"The rice and pasta"
"le" and "un" and "les" and "des" are not interchangeable. In both English and French language, their use is defined by rules which are not always similar.
DEFINITE ARTICLE "the" => le, la, les
As their name explicits, they define nouns: the meal = le repas, is a specific meal, not any meal. Often, when you get longer sentences or a full text, you get hints by context.
- ex: the woman eats THE rice that the cook prepared = la femme mange LE riz que le chef a préparé.
Note1: in English, when you claim a generality, like "men are stronger than women", the French use the definite article: "LES hommes sont plus forts que LES femmes". The same goes for "LE riz et LES pâtes".
INDEFINITE ARTICLE "a/an" => un, une, des
In this case, the object is not defined, it is rather "one" thing out of several. - ex: the woman eats A banana = la femme mange UNE banane.
Note2: in English, "a/an" has no plural, whereas in French, the plural of UN/UNE is DES.
- ex: the woman eats bananas = la femme mange DES bananes (= a certain quantity of)
In this case le riz/ the rice would lead one to think it would also be les pâtes/ the pasta. Had it started by talking about some rice..du riz then I would have continued on to des pâtes.
Your statement Le riz et des pâtes would translate as The rice and some pasta.
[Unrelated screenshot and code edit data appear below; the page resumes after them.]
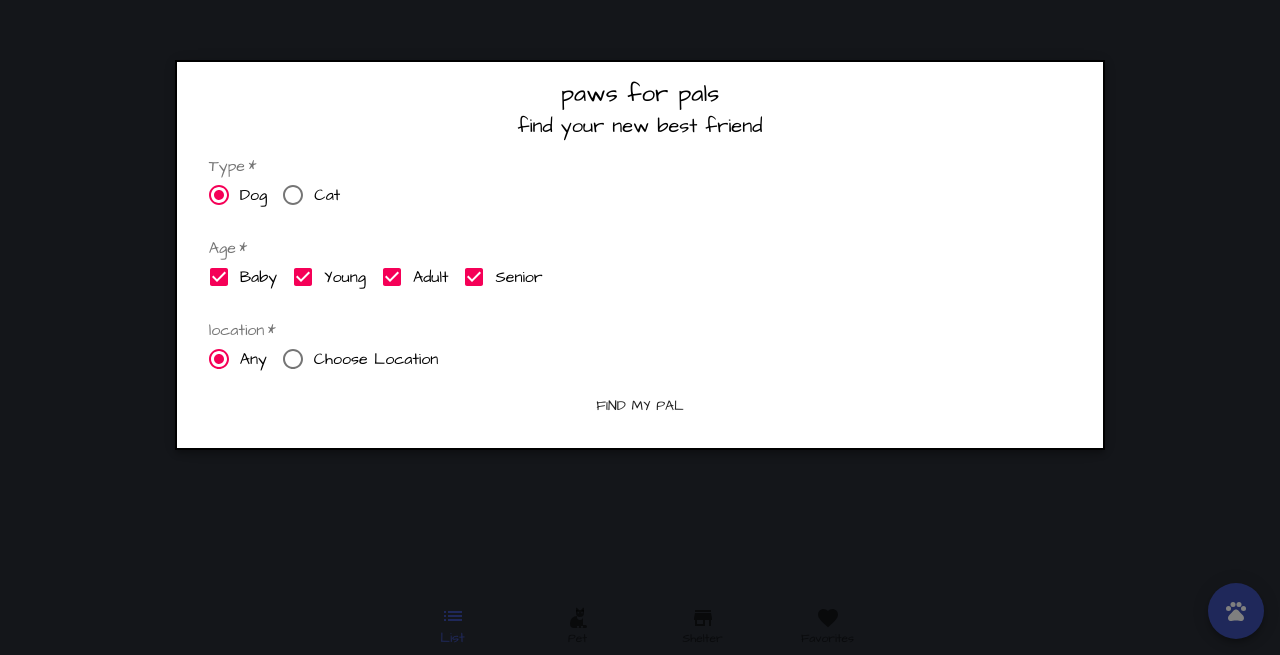
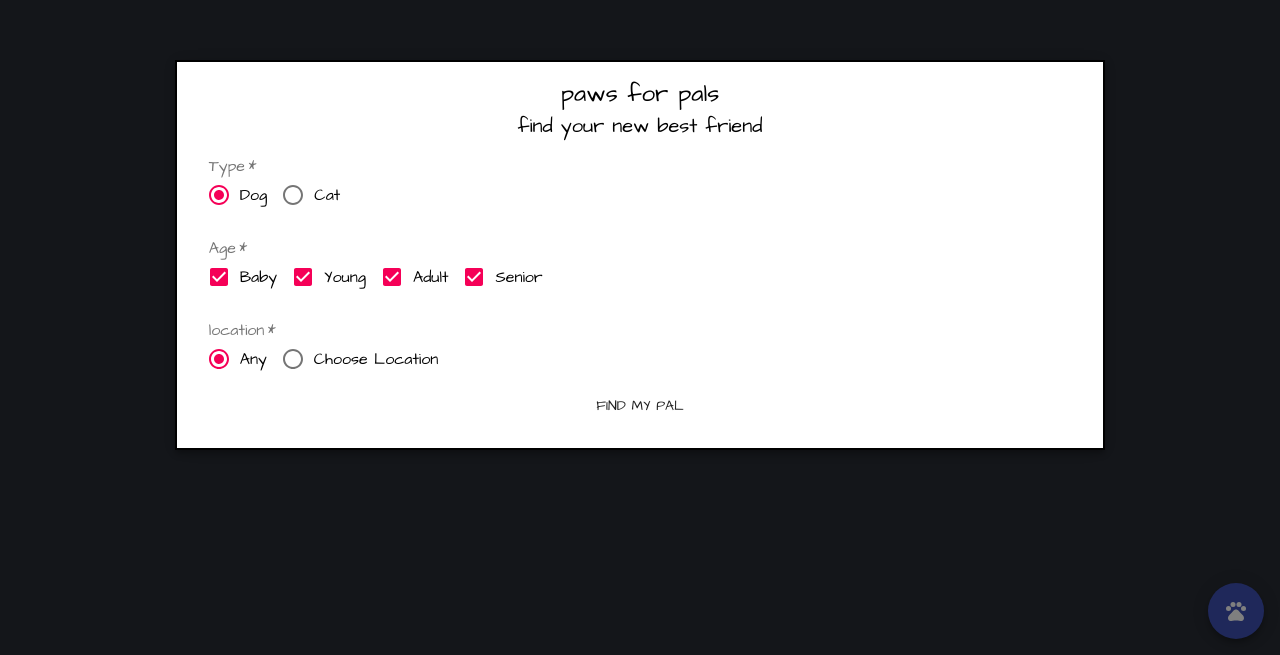
Before and after one commit to omgitsgod/paws-for-pals-front, a React (Create React App) app: page / in a window 1280 px wide. Shown: the part 145-800 px from the top of the page. Built offline with nearby package versions, Linux system fonts and the light colour scheme; no server answers.

Commit message:
Move BottomNav

```diff
--- a/src/Components/App.js
+++ b/src/Components/App.js
@@ -89,8 +89,8 @@ function App() {
           />
         )}
         <SpeedDialMenu onClickActions={onClickActions} />
-        <BottomNav selected={selected} setSelected={setSelected} pet={pet} />
       </header>
+      <BottomNav selected={selected} setSelected={setSelected} pet={pet} />
     </div>
   );
 }
```
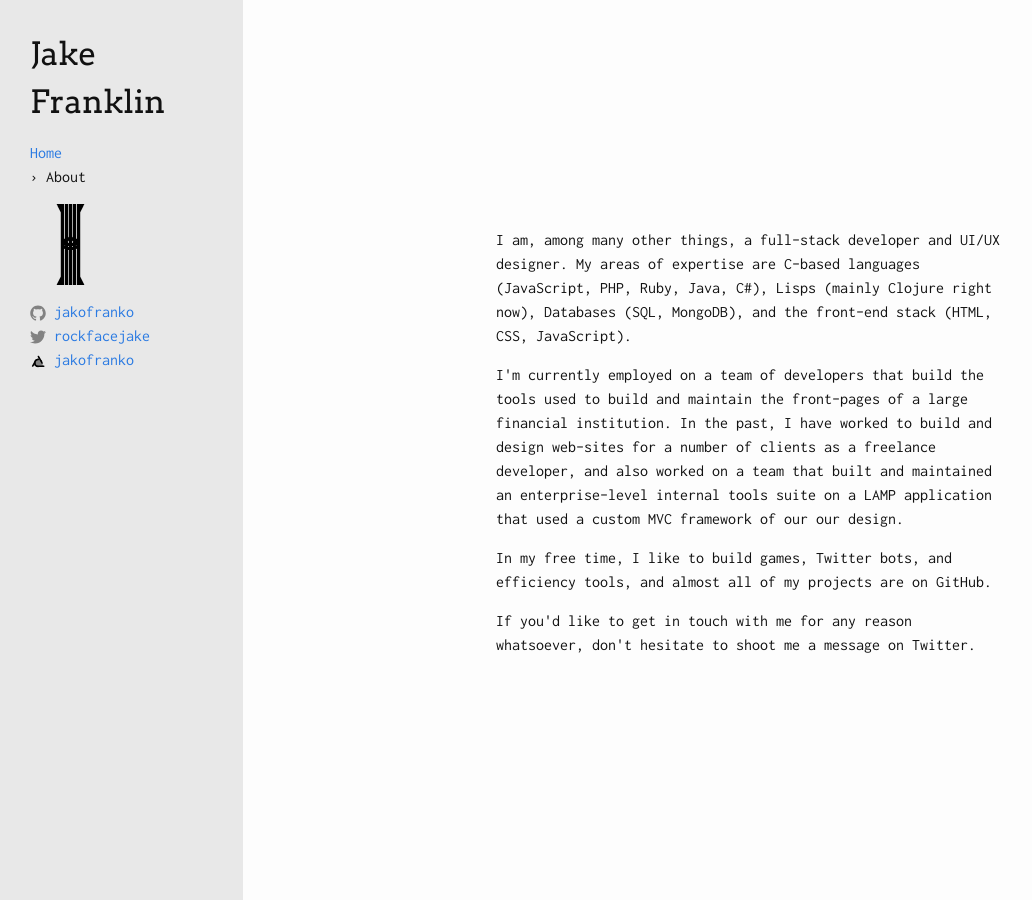
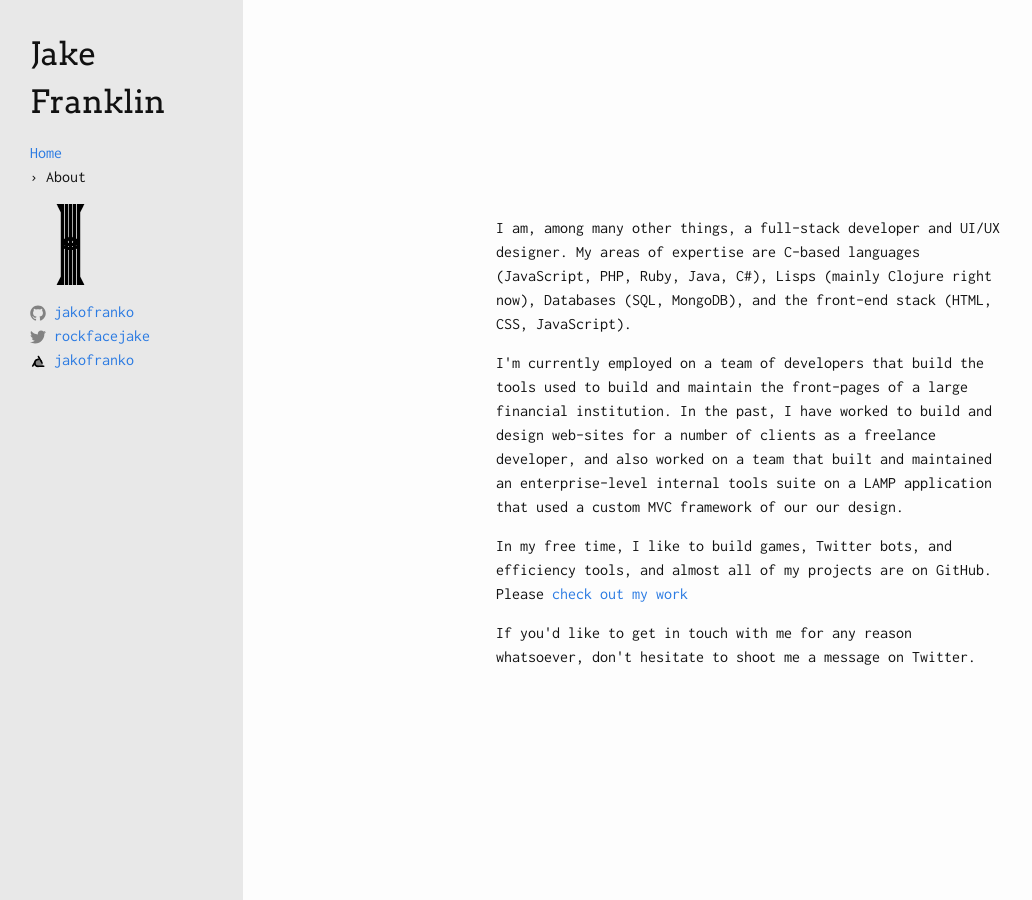
Before and after one commit to jakofranko/jakofranko.github.io, a Jekyll site: the page built from about.html, in a window 1280 px wide. Shown: the whole page, without its empty margins (0-1032 px from the left). Built offline with Jekyll 4.4.1, drawn with Linux system fonts in a browser that asks for light colours.

Commit message:
Updated about me

```diff
--- a/about.html
+++ b/about.html
@@ -10,7 +10,7 @@ permalink: /about/
 
     <p>I'm currently employed on a team of developers that build the tools used to build and maintain the front-pages of a large financial institution. In the past, I have worked to build and design web-sites for a number of clients as a freelance developer, and also worked on a team that built and maintained an enterprise-level internal tools suite on a LAMP application that used a custom MVC framework of our our design.</p>
 
-    <p>In my free time, I like to build games, Twitter bots, and efficiency tools, and almost all of my projects are on GitHub.</p>
+    <p>In my free time, I like to build games, Twitter bots, and efficiency tools, and almost all of my projects are on GitHub. Please <a href="/work">check out my work</a></p>
 
     <p>If you'd like to get in touch with me for any reason whatsoever, don't hesitate to shoot me a message on Twitter.</p>
 </div>
```
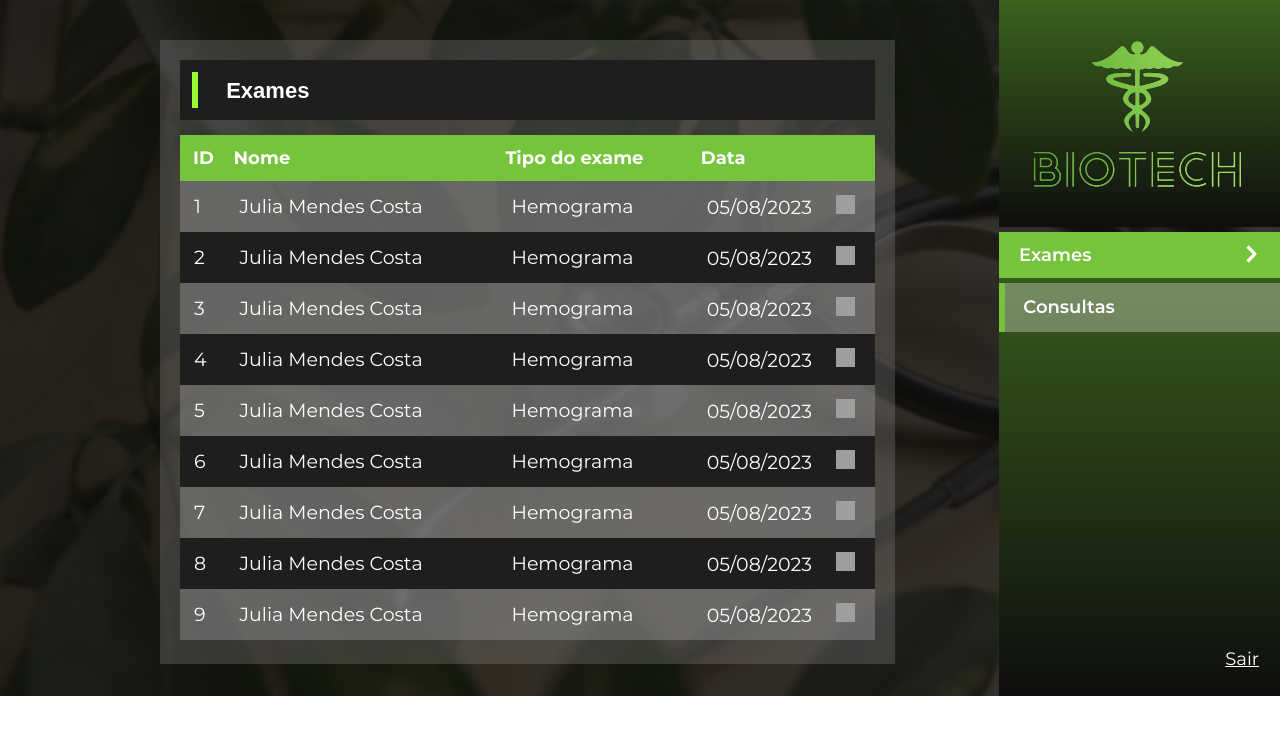
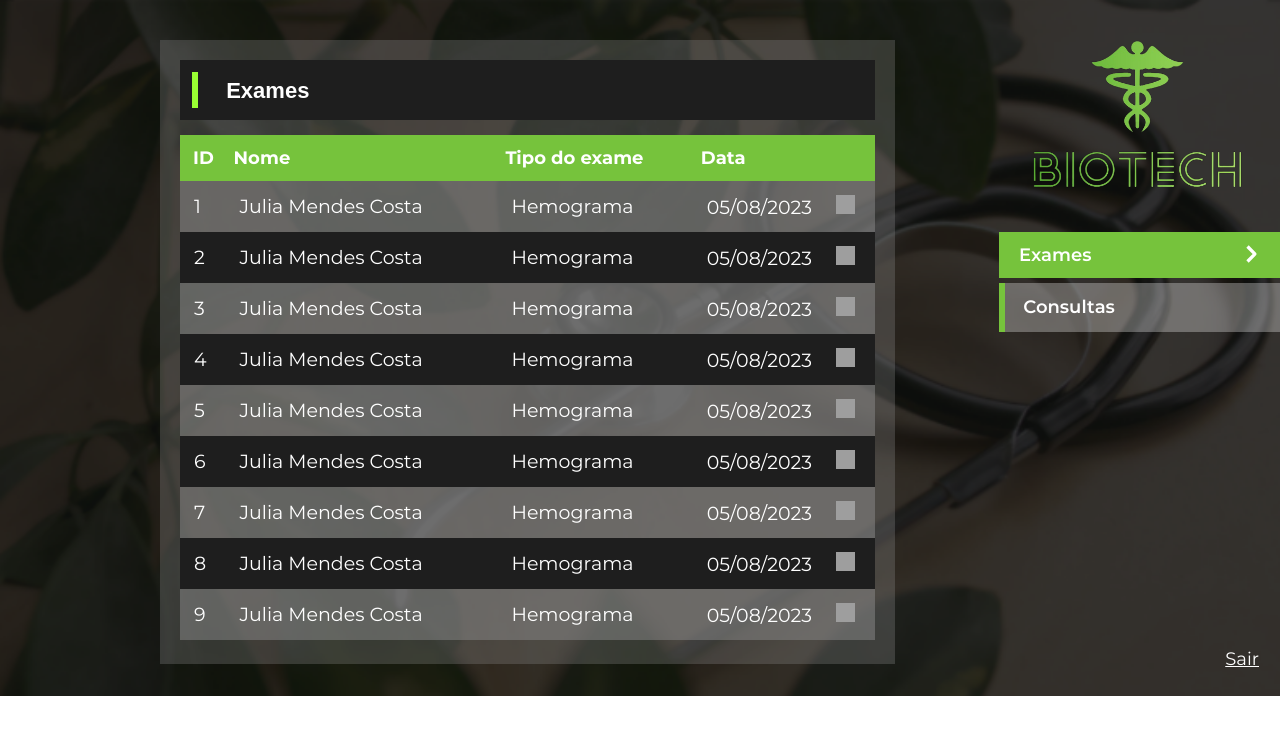
Before and after one commit to Isasouza00/Biotech, a Flask app: page /usuario/exames in a window 1280 px wide. Shown: the top 735 px of the page. Run offline with Flask 3, Linux system fonts and the light colour scheme; grey boxes are pictures that could not be loaded.

Commit message:
exames_tchau_ degrade

```diff
--- a/static/css/exames.css
+++ b/static/css/exames.css
@@ -181,12 +181,12 @@ tbody::-webkit-scrollbar-thumb {
 }
 
 .log_biotech{
-    background-image: linear-gradient(#3B621E, #0e0e0e);
+    background-image: #0e0e0e;
 }
 
 .options_menu{
     font: 15px fonte-300, sans-serif;
-    background-image: linear-gradient(#3B621E, #0e0e0e);
+    background-image: #0e0e0e;
 
     height: 30.9em;
 }
```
While grammatically correct it would imply something special about the rice but not the pasta.